This time the judges was watching out and they felt the bottles and the milk was cold so that let them out.
And no harm at all, a good ear, when you got to do most of your own watching out.
Just herding horses, and watching out for Indians, and killing rattlesnakes was what any boy in the country would be doing.
The boys started down one bank, conversing and watching out.
There was Mrs. Hunt watching out for her at the gate, to give her a tremendous hug and many kisses.
"I thank you, Samana, for watching out over my sleep," spoke Siddhartha.
But all the time Chatterer was watching out of the corners of his eyes to see if Peter was hiding anywhere near.
The master was watching out, and saw Mr. Chadsey on the pier.

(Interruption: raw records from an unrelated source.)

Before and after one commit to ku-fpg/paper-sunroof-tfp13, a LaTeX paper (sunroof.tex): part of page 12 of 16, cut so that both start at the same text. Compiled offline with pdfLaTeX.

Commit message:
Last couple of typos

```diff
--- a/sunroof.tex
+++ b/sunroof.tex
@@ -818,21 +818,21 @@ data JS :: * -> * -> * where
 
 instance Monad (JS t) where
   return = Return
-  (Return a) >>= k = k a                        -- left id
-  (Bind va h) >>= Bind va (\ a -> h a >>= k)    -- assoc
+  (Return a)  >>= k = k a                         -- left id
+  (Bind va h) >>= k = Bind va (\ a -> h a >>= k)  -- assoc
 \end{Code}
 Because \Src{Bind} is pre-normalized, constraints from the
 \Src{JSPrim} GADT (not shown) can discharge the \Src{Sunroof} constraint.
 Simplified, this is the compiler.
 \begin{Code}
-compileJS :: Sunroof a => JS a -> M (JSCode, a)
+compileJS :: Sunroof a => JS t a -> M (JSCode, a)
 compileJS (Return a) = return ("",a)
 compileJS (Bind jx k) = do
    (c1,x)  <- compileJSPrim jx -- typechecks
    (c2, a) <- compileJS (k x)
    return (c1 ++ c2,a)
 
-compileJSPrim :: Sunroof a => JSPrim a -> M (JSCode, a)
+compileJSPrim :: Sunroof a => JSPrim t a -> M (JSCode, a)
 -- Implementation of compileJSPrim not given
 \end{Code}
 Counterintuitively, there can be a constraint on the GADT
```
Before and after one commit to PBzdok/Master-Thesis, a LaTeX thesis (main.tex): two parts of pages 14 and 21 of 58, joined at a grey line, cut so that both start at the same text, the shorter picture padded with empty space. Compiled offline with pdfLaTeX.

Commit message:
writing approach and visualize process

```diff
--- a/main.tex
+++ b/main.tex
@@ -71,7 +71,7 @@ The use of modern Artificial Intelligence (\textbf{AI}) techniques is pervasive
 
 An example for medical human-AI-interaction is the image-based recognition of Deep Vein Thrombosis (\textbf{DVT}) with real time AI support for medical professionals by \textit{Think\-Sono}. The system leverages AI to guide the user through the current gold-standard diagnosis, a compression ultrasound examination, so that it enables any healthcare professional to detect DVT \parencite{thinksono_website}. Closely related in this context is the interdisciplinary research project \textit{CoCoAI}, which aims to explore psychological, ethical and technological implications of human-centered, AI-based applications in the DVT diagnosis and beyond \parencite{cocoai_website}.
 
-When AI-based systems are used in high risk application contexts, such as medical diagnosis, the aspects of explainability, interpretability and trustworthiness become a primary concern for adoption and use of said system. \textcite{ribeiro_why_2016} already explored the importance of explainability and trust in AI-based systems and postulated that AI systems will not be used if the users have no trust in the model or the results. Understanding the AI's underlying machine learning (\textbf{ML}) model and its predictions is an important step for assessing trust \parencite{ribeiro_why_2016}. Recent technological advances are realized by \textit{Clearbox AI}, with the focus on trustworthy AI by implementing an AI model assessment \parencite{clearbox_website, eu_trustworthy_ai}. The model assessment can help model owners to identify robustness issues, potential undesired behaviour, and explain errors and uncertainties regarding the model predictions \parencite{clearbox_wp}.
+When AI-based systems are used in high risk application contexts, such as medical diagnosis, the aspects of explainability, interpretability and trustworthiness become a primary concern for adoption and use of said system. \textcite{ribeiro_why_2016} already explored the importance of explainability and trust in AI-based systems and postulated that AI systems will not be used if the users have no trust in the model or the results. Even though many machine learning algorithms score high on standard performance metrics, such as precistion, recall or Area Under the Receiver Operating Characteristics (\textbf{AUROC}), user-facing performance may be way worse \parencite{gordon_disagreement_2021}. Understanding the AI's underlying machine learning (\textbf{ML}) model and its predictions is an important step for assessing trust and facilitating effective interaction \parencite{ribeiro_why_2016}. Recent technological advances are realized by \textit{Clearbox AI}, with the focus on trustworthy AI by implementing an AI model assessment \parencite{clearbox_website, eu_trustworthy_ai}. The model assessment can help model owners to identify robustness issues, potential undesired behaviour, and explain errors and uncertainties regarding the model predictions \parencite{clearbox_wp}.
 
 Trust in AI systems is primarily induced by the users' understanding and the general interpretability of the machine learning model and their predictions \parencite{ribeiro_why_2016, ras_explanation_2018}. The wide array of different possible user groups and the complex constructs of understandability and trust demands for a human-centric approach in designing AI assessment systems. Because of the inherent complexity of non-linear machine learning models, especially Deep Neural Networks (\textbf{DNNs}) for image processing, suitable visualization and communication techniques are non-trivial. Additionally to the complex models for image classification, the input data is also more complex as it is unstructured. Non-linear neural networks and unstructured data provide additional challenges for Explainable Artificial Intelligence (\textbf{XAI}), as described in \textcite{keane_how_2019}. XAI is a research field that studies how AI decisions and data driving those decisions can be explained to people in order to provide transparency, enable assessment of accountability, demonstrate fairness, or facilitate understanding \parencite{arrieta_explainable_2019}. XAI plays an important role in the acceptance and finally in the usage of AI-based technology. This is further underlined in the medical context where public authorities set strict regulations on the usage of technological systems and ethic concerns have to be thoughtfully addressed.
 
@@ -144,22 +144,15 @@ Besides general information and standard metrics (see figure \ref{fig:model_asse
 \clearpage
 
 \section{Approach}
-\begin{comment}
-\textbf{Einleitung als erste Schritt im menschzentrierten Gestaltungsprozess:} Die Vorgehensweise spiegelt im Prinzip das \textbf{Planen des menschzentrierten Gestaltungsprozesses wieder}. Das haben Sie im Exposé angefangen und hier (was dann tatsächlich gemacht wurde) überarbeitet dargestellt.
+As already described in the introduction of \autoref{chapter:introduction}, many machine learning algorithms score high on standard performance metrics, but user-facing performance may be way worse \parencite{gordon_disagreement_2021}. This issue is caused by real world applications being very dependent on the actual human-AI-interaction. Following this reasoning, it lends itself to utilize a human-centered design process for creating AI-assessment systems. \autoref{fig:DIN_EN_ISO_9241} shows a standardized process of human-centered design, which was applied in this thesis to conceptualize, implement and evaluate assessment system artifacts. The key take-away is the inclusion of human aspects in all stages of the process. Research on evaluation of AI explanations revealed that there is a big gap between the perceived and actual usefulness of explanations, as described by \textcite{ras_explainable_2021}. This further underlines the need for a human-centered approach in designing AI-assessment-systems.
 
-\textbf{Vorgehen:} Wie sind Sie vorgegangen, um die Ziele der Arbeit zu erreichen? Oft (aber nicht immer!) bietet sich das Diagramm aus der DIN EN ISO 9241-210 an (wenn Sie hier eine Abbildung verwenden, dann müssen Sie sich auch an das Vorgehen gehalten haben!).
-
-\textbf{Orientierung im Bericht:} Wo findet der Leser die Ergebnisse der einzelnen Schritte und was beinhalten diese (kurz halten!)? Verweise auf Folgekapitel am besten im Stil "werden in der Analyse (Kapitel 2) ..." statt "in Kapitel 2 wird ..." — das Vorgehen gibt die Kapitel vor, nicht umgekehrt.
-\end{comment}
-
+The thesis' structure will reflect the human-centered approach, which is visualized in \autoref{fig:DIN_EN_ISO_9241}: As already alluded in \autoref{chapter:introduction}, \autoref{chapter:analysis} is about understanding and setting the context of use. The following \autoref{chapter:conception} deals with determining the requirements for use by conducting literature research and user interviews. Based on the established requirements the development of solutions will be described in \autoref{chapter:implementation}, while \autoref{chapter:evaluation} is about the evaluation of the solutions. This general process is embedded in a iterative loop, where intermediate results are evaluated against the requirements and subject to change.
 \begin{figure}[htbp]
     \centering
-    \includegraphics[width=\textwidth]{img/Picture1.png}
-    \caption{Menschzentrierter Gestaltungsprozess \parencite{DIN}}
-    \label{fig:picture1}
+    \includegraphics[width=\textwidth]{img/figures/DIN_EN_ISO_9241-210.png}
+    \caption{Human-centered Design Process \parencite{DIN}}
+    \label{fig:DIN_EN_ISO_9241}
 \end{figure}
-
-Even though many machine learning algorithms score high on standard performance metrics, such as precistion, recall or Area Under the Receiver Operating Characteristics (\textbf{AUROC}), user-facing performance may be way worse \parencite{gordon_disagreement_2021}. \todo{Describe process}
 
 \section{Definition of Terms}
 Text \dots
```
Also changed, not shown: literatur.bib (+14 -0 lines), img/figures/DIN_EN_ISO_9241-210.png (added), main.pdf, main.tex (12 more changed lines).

watching out of the corner of my eye, I saw him lift one vast paw that was the size of an arm-chair and hold it over me.
I felt you cared for her; I thought you would be up there with her watching out for her!
Old English wæccan "keep watch, be awake," from Proto-Germanic *wakojan; essentially the same word as Old English wacian "be or remain awake" (see wake (v.)); perhaps a Northumbrian form. Meaning "be vigilant" is from c.1200. That of "to guard (someone or some place), stand guard" is late 14c. Sense of "to observe, keep under observance" is mid-15c. Related: Watched; watching.
Old English wæcce "a watching," from wæccan (see watch (v.)). Sense of "sentinel" is recorded from c.1300; that of "person or group officially patroling a town (especially at night) to keep order, etc." is first recorded 1530s. Meaning "period of time in which a division of a ship's crew remains on deck" is from 1580s. Sense of "period into which a night was divided in ancient times" translates Latin vigilia, Greek phylake, Hebrew ashmoreth.
The Hebrews divided the night into three watches, the Greeks usually into four (sometimes five), the Romans (followed by the Jews in New Testament times) into four. [OED]The meaning "small timepiece" is from 1580s, developing from that of "a clock to wake up sleepers" (mid-15c.).